_What to do_. Make an exact copy of the listing, without images.

_Records provided_.
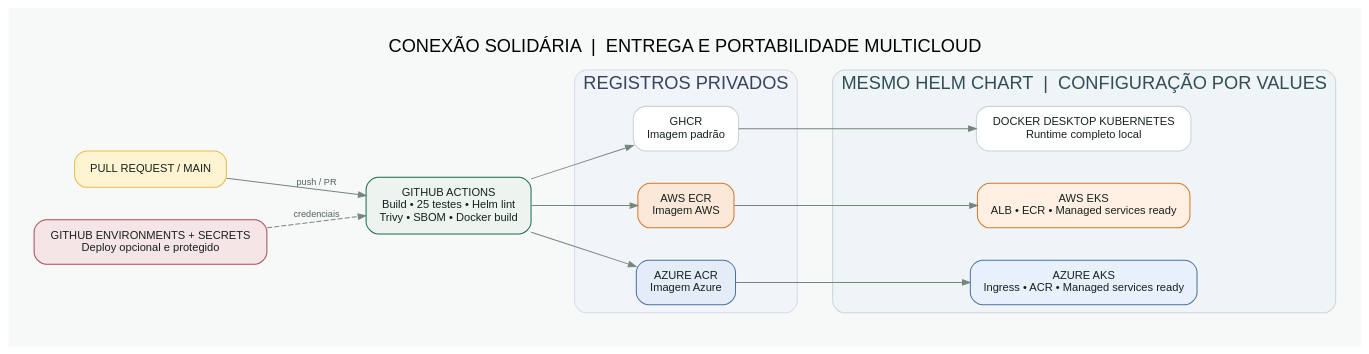
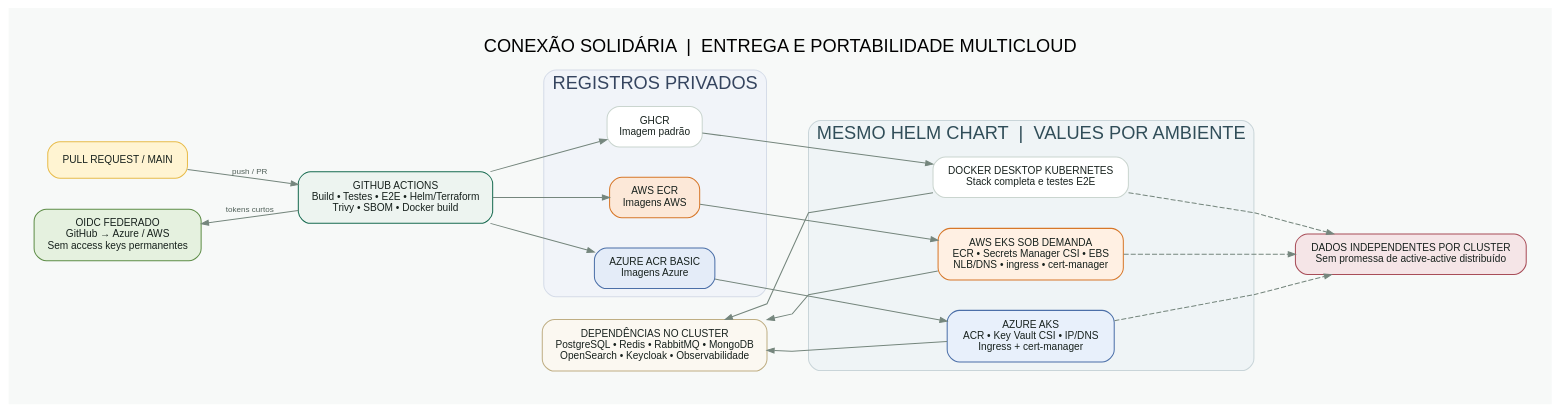
One commit to louresb/fiap-conexao-solidaria changed the diagram in docs/architecture/deployment-topology.dot. Above: the diagram before and after it, drawn with Graphviz. The commit also changed 6 other files, not shown here.

First line of the commit message:
docs(architecture): alinhar documentação executiva à plataforma implantada (#101)

```diff
--- a/docs/architecture/deployment-topology.dot
+++ b/docs/architecture/deployment-topology.dot
@@ -1,35 +1,43 @@
 digraph Deployment {
-  graph [rankdir=LR, bgcolor="#F7F9F8", pad="0.35", nodesep="0.45", ranksep="0.70", splines=polyline, fontname="Arial", fontsize=18, labelloc="t", label="CONEXÃO SOLIDÁRIA  |  ENTREGA E PORTABILIDADE MULTICLOUD"];
-  node [shape=rect, style="rounded,filled", color="#CAD5CF", fillcolor="#FFFFFF", fontname="Arial", fontcolor="#17211D", fontsize=11, margin="0.20,0.14"];
-  edge [color="#75867D", fontname="Arial", fontcolor="#52615A", fontsize=9, arrowsize=0.75];
+  graph [rankdir=LR, bgcolor="#F7F9F8", pad="0.35", nodesep="0.42", ranksep="0.66", splines=polyline, fontname="Arial", fontsize=18, labelloc="t", label="CONEXÃO SOLIDÁRIA  |  ENTREGA E PORTABILIDADE MULTICLOUD"];
+  node [shape=rect, style="rounded,filled", color="#CAD5CF", fillcolor="#FFFFFF", fontname="Arial", fontcolor="#17211D", fontsize=10, margin="0.18,0.13"];
+  edge [color="#75867D", fontname="Arial", fontcolor="#52615A", fontsize=8, arrowsize=0.7];
 
   developer [label="PULL REQUEST / MAIN", fillcolor="#FFF4D2", color="#E8BC4B"];
-  actions [label="GITHUB ACTIONS\nBuild • 25 testes • Helm lint\nTrivy • SBOM • Docker build", fillcolor="#EDF4F0", color="#176B50"];
+  actions [label="GITHUB ACTIONS\nBuild • Testes • E2E • Helm/Terraform\nTrivy • SBOM • Docker build", fillcolor="#EDF4F0", color="#176B50"];
+  oidc [label="OIDC FEDERADO\nGitHub → Azure / AWS\nSem access keys permanentes", fillcolor="#E5F1DF", color="#5E8D47"];
 
   subgraph cluster_registry {
     label="REGISTROS PRIVADOS";
     style="rounded,filled"; color="#D5DCE8"; fillcolor="#F1F4F9"; fontcolor="#35445F";
     ghcr [label="GHCR\nImagem padrão"];
-    ecr [label="AWS ECR\nImagem AWS", fillcolor="#FCE8D8", color="#D77729"];
-    acr [label="AZURE ACR\nImagem Azure", fillcolor="#E4ECF8", color="#4B6FA8"];
+    ecr [label="AWS ECR\nImagens AWS", fillcolor="#FCE8D8", color="#D77729"];
+    acr [label="AZURE ACR BASIC\nImagens Azure", fillcolor="#E4ECF8", color="#4B6FA8"];
   }
 
   subgraph cluster_runtime {
-    label="MESMO HELM CHART  |  CONFIGURAÇÃO POR VALUES";
+    label="MESMO HELM CHART  |  VALUES POR AMBIENTE";
     style="rounded,filled"; color="#C9D5D9"; fillcolor="#EFF4F6"; fontcolor="#304D58";
-    local [label="DOCKER DESKTOP KUBERNETES\nRuntime completo local", fillcolor="#FFFFFF"];
-    aws [label="AWS EKS\nALB • ECR • Managed services ready", fillcolor="#FFF0E3", color="#D77729"];
-    azure [label="AZURE AKS\nIngress • ACR • Managed services ready", fillcolor="#E8F0FB", color="#4B6FA8"];
+    local [label="DOCKER DESKTOP KUBERNETES\nStack completa e testes E2E", fillcolor="#FFFFFF"];
+    azure [label="AZURE AKS\nACR • Key Vault CSI • IP/DNS\nIngress + cert-manager", fillcolor="#E8F0FB", color="#4B6FA8"];
+    aws [label="AWS EKS SOB DEMANDA\nECR • Secrets Manager CSI • EBS\nNLB/DNS • ingress • cert-manager", fillcolor="#FFF0E3", color="#D77729"];
   }
 
-  secrets [label="GITHUB ENVIRONMENTS + SECRETS\nDeploy opcional e protegido", fillcolor="#F5E5E7", color="#A84D58"];
+  dependencies [label="DEPENDÊNCIAS NO CLUSTER\nPostgreSQL • Redis • RabbitMQ • MongoDB\nOpenSearch • Keycloak • Observabilidade", fillcolor="#FBF8F1", color="#BFAE83"];
+  isolation [label="DADOS INDEPENDENTES POR CLUSTER\nSem promessa de active-active distribuído", fillcolor="#F5E5E7", color="#A84D58"];
 
   developer -> actions [label="push / PR"];
+  oidc -> actions [dir=back, label="tokens curtos"];
   actions -> ghcr;
   actions -> ecr;
   actions -> acr;
   ghcr -> local;
+  acr -> azure;
   ecr -> aws;
-  acr -> azure;
-  secrets -> actions [label="credenciais", style=dashed];
+  dependencies -> local [dir=back];
+  dependencies -> azure [dir=back];
+  dependencies -> aws [dir=back];
+  local -> isolation [style=dashed];
+  azure -> isolation [style=dashed];
+  aws -> isolation [style=dashed];
 }
```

_Result_.
One commit to louresb/fiap-conexao-solidaria changed the diagram in docs/architecture/deployment-topology.dot. Above: the diagram before and after it, drawn with Graphviz. The commit also changed 6 other files, not shown here.

First line of the commit message:
docs(architecture): alinhar documentação executiva à plataforma implantada (#101)

```diff
--- a/docs/architecture/deployment-topology.dot
+++ b/docs/architecture/deployment-topology.dot
@@ -1,35 +1,43 @@
 digraph Deployment {
-  graph [rankdir=LR, bgcolor="#F7F9F8", pad="0.35", nodesep="0.45", ranksep="0.70", splines=polyline, fontname="Arial", fontsize=18, labelloc="t", label="CONEXÃO SOLIDÁRIA  |  ENTREGA E PORTABILIDADE MULTICLOUD"];
-  node [shape=rect, style="rounded,filled", color="#CAD5CF", fillcolor="#FFFFFF", fontname="Arial", fontcolor="#17211D", fontsize=11, margin="0.20,0.14"];
-  edge [color="#75867D", fontname="Arial", fontcolor="#52615A", fontsize=9, arrowsize=0.75];
+  graph [rankdir=LR, bgcolor="#F7F9F8", pad="0.35", nodesep="0.42", ranksep="0.66", splines=polyline, fontname="Arial", fontsize=18, labelloc="t", label="CONEXÃO SOLIDÁRIA  |  ENTREGA E PORTABILIDADE MULTICLOUD"];
+  node [shape=rect, style="rounded,filled", color="#CAD5CF", fillcolor="#FFFFFF", fontname="Arial", fontcolor="#17211D", fontsize=10, margin="0.18,0.13"];
+  edge [color="#75867D", fontname="Arial", fontcolor="#52615A", fontsize=8, arrowsize=0.7];
 
   developer [label="PULL REQUEST / MAIN", fillcolor="#FFF4D2", color="#E8BC4B"];
-  actions [label="GITHUB ACTIONS\nBuild • 25 testes • Helm lint\nTrivy • SBOM • Docker build", fillcolor="#EDF4F0", color="#176B50"];
+  actions [label="GITHUB ACTIONS\nBuild • Testes • E2E • Helm/Terraform\nTrivy • SBOM • Docker build", fillcolor="#EDF4F0", color="#176B50"];
+  oidc [label="OIDC FEDERADO\nGitHub → Azure / AWS\nSem access keys permanentes", fillcolor="#E5F1DF", color="#5E8D47"];
 
   subgraph cluster_registry {
     label="REGISTROS PRIVADOS";
     style="rounded,filled"; color="#D5DCE8"; fillcolor="#F1F4F9"; fontcolor="#35445F";
     ghcr [label="GHCR\nImagem padrão"];
-    ecr [label="AWS ECR\nImagem AWS", fillcolor="#FCE8D8", color="#D77729"];
-    acr [label="AZURE ACR\nImagem Azure", fillcolor="#E4ECF8", color="#4B6FA8"];
+    ecr [label="AWS ECR\nImagens AWS", fillcolor="#FCE8D8", color="#D77729"];
+    acr [label="AZURE ACR BASIC\nImagens Azure", fillcolor="#E4ECF8", color="#4B6FA8"];
   }
 
   subgraph cluster_runtime {
-    label="MESMO HELM CHART  |  CONFIGURAÇÃO POR VALUES";
+    label="MESMO HELM CHART  |  VALUES POR AMBIENTE";
     style="rounded,filled"; color="#C9D5D9"; fillcolor="#EFF4F6"; fontcolor="#304D58";
-    local [label="DOCKER DESKTOP KUBERNETES\nRuntime completo local", fillcolor="#FFFFFF"];
-    aws [label="AWS EKS\nALB • ECR • Managed services ready", fillcolor="#FFF0E3", color="#D77729"];
-    azure [label="AZURE AKS\nIngress • ACR • Managed services ready", fillcolor="#E8F0FB", color="#4B6FA8"];
+    local [label="DOCKER DESKTOP KUBERNETES\nStack completa e testes E2E", fillcolor="#FFFFFF"];
+    azure [label="AZURE AKS\nACR • Key Vault CSI • IP/DNS\nIngress + cert-manager", fillcolor="#E8F0FB", color="#4B6FA8"];
+    aws [label="AWS EKS SOB DEMANDA\nECR • Secrets Manager CSI • EBS\nNLB/DNS • ingress • cert-manager", fillcolor="#FFF0E3", color="#D77729"];
   }
 
-  secrets [label="GITHUB ENVIRONMENTS + SECRETS\nDeploy opcional e protegido", fillcolor="#F5E5E7", color="#A84D58"];
+  dependencies [label="DEPENDÊNCIAS NO CLUSTER\nPostgreSQL • Redis • RabbitMQ • MongoDB\nOpenSearch • Keycloak • Observabilidade", fillcolor="#FBF8F1", color="#BFAE83"];
+  isolation [label="DADOS INDEPENDENTES POR CLUSTER\nSem promessa de active-active distribuído", fillcolor="#F5E5E7", color="#A84D58"];
 
   developer -> actions [label="push / PR"];
+  oidc -> actions [dir=back, label="tokens curtos"];
   actions -> ghcr;
   actions -> ecr;
   actions -> acr;
   ghcr -> local;
+  acr -> azure;
   ecr -> aws;
-  acr -> azure;
-  secrets -> actions [label="credenciais", style=dashed];
+  dependencies -> local [dir=back];
+  dependencies -> azure [dir=back];
+  dependencies -> aws [dir=back];
+  local -> isolation [style=dashed];
+  azure -> isolation [style=dashed];
+  aws -> isolation [style=dashed];
 }
```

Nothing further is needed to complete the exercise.